At the time of my writing the grievance, I didn't know the CO's name because he wasn't wearing a nametag as required by TDCJ policy and because he refused to identify himself when I asked him what his name was. I subsequently learned his name and verified it with law library employee rosters. When Captain Boston called me to his office and asked me what happened, I identified the officer as Mr. Armstrong. The interview left me with the impression that the administration was taking the complaint seriously and would deal with it appropriately. About a week later, long before I got the grievance response back, I received in the mail
a "Offender Notification Brochure". It said that my allegations were "unsubstantiated". This despite the testimony of my cellie who was subjected to the same treatment and gave a statement. (This statement was not made in my presence. I admit it is possible that, for whatever reason fear of retaliation or administrators messing with his parole status- my cellie might have given a false statement. However, he told me that his statement was accurate.) We've seen many times before that saying an offender's allegations are "unsubstantiated" is a typical TDCJ tactic when dealing with any complaint, especially grieveable offenses. Once again, what am I supposed to do? Take pictures or video with the phone I'm not allowed to have? I did write, by hand, that I was willing to take a lie-detector test to verify my story, and I still am. Aside from "substantiating" my allegation, the TDCJ provided a tidbit of information. The "alleged staff member" was "no longer employed" with the TDCJ. THEN, the form provided the name of said employee, and guess what? It WASN'T Mr. Armstrong listed on the form. It was "Naim, Alexander". Upon receiving the form, I thought maybe I'd gotten the alleged officer's name wrong, but I subsequently SAW the alleged officer working a shift. It WAS Armstrong. So much for "zero tolerance", my friends.
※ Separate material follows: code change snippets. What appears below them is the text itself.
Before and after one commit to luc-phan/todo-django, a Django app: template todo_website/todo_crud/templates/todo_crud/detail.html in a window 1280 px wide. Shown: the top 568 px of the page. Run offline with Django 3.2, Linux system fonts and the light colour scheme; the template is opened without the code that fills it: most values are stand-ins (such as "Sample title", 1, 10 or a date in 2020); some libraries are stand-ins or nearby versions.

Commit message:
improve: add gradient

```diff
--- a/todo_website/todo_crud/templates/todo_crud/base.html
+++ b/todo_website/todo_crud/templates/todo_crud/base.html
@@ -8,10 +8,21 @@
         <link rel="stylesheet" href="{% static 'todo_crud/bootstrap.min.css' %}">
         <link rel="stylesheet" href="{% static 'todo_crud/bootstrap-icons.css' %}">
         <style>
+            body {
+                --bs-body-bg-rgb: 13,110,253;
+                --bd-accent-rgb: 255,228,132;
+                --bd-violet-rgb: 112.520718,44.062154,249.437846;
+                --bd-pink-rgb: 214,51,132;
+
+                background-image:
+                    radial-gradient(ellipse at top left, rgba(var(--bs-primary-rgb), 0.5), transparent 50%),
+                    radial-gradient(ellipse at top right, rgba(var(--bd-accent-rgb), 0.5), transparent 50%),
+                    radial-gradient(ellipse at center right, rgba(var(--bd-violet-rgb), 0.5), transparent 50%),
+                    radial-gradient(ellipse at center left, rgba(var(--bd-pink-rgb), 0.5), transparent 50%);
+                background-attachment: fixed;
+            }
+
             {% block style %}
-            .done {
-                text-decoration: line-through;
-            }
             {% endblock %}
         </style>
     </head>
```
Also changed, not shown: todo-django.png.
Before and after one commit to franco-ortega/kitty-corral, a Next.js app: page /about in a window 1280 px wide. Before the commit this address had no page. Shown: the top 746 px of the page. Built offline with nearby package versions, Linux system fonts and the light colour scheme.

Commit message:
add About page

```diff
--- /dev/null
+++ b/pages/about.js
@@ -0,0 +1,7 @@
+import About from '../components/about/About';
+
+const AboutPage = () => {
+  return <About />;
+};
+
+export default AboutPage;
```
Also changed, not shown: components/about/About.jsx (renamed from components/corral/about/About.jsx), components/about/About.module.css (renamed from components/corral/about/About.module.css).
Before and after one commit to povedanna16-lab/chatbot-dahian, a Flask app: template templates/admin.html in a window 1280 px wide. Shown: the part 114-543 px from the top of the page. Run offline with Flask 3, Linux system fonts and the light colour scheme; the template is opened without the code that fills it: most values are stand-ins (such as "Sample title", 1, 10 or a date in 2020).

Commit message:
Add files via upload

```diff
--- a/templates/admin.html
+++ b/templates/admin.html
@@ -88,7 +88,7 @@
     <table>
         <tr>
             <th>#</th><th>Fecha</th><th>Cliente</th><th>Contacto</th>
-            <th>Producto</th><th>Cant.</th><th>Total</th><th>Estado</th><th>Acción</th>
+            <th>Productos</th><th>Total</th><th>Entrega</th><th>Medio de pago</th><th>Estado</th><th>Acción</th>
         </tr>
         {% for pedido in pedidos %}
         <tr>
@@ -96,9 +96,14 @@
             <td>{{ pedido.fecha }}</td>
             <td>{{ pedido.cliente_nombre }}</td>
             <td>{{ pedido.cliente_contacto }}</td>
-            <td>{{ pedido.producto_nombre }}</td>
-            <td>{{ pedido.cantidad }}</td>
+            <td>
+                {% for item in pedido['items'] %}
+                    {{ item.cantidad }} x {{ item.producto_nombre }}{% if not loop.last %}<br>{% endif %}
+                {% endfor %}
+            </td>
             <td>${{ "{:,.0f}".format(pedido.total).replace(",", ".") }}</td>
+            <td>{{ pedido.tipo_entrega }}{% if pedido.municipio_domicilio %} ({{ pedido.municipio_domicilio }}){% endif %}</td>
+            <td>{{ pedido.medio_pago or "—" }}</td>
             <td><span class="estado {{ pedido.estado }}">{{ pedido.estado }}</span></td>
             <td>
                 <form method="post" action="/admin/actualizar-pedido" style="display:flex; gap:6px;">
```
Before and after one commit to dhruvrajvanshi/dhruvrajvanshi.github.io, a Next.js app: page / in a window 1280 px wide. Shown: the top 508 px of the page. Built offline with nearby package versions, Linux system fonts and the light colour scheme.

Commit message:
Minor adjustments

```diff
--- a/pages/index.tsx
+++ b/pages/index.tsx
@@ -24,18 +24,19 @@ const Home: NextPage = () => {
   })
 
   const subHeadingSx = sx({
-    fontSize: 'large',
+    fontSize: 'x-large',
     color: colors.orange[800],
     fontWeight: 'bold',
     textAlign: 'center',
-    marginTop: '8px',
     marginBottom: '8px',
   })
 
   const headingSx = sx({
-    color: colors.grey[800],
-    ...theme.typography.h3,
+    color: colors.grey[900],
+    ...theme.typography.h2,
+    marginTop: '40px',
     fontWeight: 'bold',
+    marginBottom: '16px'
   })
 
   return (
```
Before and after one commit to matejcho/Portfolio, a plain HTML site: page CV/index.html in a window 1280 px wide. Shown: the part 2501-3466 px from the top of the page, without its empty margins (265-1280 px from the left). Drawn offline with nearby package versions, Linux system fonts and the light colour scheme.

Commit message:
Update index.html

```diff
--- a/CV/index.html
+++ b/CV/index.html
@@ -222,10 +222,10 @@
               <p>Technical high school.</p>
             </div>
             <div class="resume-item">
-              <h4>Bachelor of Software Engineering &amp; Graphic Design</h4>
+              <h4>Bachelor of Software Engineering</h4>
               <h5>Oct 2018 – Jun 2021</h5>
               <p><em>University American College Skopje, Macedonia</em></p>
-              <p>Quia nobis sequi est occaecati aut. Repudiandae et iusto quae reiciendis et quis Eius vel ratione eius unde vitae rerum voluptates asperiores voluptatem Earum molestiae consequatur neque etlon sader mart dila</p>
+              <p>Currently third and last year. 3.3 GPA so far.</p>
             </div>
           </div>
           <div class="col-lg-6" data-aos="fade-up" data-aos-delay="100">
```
The Attorneys
  • Francisco Hernandez
  • Daniel Hernandez
  • Phillip Hall
  • Rocio Martinez